==== RECORD EXTRACTS

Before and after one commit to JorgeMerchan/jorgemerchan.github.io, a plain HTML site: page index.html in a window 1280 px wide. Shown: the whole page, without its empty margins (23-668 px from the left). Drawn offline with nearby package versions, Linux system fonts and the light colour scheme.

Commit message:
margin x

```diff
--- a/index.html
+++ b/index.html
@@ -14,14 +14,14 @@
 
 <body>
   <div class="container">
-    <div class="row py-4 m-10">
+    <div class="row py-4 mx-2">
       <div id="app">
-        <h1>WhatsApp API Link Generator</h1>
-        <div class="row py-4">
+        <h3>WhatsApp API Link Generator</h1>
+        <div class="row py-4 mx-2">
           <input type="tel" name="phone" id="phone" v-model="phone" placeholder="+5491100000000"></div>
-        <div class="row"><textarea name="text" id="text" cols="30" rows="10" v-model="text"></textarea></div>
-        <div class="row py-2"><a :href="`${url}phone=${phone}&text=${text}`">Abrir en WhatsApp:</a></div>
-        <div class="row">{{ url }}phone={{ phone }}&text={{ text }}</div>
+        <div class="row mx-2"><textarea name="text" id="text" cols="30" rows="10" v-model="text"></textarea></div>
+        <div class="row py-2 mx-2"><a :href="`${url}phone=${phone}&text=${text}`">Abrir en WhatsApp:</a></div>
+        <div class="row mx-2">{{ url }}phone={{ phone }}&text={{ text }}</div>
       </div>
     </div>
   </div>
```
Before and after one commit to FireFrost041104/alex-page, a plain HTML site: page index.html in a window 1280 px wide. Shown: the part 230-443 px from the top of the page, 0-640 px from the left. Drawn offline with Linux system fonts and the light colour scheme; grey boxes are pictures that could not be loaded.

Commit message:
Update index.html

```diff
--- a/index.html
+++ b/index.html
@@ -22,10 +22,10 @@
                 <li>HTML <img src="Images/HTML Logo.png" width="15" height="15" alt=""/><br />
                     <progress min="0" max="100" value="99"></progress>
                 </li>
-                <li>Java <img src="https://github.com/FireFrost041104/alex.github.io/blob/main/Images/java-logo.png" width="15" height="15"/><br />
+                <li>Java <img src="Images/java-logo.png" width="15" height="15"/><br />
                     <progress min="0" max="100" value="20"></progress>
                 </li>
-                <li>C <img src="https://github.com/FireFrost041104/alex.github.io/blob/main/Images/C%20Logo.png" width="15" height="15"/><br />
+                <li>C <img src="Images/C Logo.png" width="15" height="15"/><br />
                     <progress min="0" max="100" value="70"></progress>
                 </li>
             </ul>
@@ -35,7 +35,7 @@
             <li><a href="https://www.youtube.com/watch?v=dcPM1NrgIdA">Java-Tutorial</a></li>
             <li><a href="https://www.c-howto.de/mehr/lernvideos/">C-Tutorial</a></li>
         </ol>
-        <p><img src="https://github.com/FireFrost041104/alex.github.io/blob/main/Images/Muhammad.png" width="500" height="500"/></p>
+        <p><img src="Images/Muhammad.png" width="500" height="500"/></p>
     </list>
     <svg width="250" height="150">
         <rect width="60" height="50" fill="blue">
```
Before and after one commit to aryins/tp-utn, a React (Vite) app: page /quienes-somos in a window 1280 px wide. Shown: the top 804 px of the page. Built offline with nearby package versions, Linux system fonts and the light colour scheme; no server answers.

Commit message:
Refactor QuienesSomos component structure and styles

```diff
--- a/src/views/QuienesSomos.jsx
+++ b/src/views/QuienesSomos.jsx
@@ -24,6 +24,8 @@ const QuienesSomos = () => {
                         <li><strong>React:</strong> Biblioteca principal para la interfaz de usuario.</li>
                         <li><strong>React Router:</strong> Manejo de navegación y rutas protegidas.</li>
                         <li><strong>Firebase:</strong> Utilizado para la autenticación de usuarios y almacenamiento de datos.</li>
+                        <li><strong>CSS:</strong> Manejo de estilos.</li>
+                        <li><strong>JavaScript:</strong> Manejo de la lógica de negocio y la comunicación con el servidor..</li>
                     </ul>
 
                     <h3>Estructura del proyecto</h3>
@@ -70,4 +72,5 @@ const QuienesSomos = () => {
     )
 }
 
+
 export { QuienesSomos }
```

========

AIM OF THE TASK: Retype the records above exactly as they appear.

RESPONSE AREA:
Before and after one commit to JorgeMerchan/jorgemerchan.github.io, a plain HTML site: page index.html in a window 1280 px wide. Shown: the whole page, without its empty margins (23-668 px from the left). Drawn offline with nearby package versions, Linux system fonts and the light colour scheme.

Commit message:
margin x

```diff
--- a/index.html
+++ b/index.html
@@ -14,14 +14,14 @@
 
 <body>
   <div class="container">
-    <div class="row py-4 m-10">
+    <div class="row py-4 mx-2">
       <div id="app">
-        <h1>WhatsApp API Link Generator</h1>
-        <div class="row py-4">
+        <h3>WhatsApp API Link Generator</h1>
+        <div class="row py-4 mx-2">
           <input type="tel" name="phone" id="phone" v-model="phone" placeholder="+5491100000000"></div>
-        <div class="row"><textarea name="text" id="text" cols="30" rows="10" v-model="text"></textarea></div>
-        <div class="row py-2"><a :href="`${url}phone=${phone}&text=${text}`">Abrir en WhatsApp:</a></div>
-        <div class="row">{{ url }}phone={{ phone }}&text={{ text }}</div>
+        <div class="row mx-2"><textarea name="text" id="text" cols="30" rows="10" v-model="text"></textarea></div>
+        <div class="row py-2 mx-2"><a :href="`${url}phone=${phone}&text=${text}`">Abrir en WhatsApp:</a></div>
+        <div class="row mx-2">{{ url }}phone={{ phone }}&text={{ text }}</div>
       </div>
     </div>
   </div>
```
Before and after one commit to FireFrost041104/alex-page, a plain HTML site: page index.html in a window 1280 px wide. Shown: the part 230-443 px from the top of the page, 0-640 px from the left. Drawn offline with Linux system fonts and the light colour scheme; grey boxes are pictures that could not be loaded.

Commit message:
Update index.html

```diff
--- a/index.html
+++ b/index.html
@@ -22,10 +22,10 @@
                 <li>HTML <img src="Images/HTML Logo.png" width="15" height="15" alt=""/><br />
                     <progress min="0" max="100" value="99"></progress>
                 </li>
-                <li>Java <img src="https://github.com/FireFrost041104/alex.github.io/blob/main/Images/java-logo.png" width="15" height="15"/><br />
+                <li>Java <img src="Images/java-logo.png" width="15" height="15"/><br />
                     <progress min="0" max="100" value="20"></progress>
                 </li>
-                <li>C <img src="https://github.com/FireFrost041104/alex.github.io/blob/main/Images/C%20Logo.png" width="15" height="15"/><br />
+                <li>C <img src="Images/C Logo.png" width="15" height="15"/><br />
                     <progress min="0" max="100" value="70"></progress>
                 </li>
             </ul>
@@ -35,7 +35,7 @@
             <li><a href="https://www.youtube.com/watch?v=dcPM1NrgIdA">Java-Tutorial</a></li>
             <li><a href="https://www.c-howto.de/mehr/lernvideos/">C-Tutorial</a></li>
         </ol>
-        <p><img src="https://github.com/FireFrost041104/alex.github.io/blob/main/Images/Muhammad.png" width="500" height="500"/></p>
+        <p><img src="Images/Muhammad.png" width="500" height="500"/></p>
     </list>
     <svg width="250" height="150">
         <rect width="60" height="50" fill="blue">
```
Before and after one commit to aryins/tp-utn, a React (Vite) app: page /quienes-somos in a window 1280 px wide. Shown: the top 804 px of the page. Built offline with nearby package versions, Linux system fonts and the light colour scheme; no server answers.

Commit message:
Refactor QuienesSomos component structure and styles

```diff
--- a/src/views/QuienesSomos.jsx
+++ b/src/views/QuienesSomos.jsx
@@ -24,6 +24,8 @@ const QuienesSomos = () => {
                         <li><strong>React:</strong> Biblioteca principal para la interfaz de usuario.</li>
                         <li><strong>React Router:</strong> Manejo de navegación y rutas protegidas.</li>
                         <li><strong>Firebase:</strong> Utilizado para la autenticación de usuarios y almacenamiento de datos.</li>
+                        <li><strong>CSS:</strong> Manejo de estilos.</li>
+                        <li><strong>JavaScript:</strong> Manejo de la lógica de negocio y la comunicación con el servidor..</li>
                     </ul>
 
                     <h3>Estructura del proyecto</h3>
@@ -70,4 +72,5 @@ const QuienesSomos = () => {
     )
 }
 
+
 export { QuienesSomos }
```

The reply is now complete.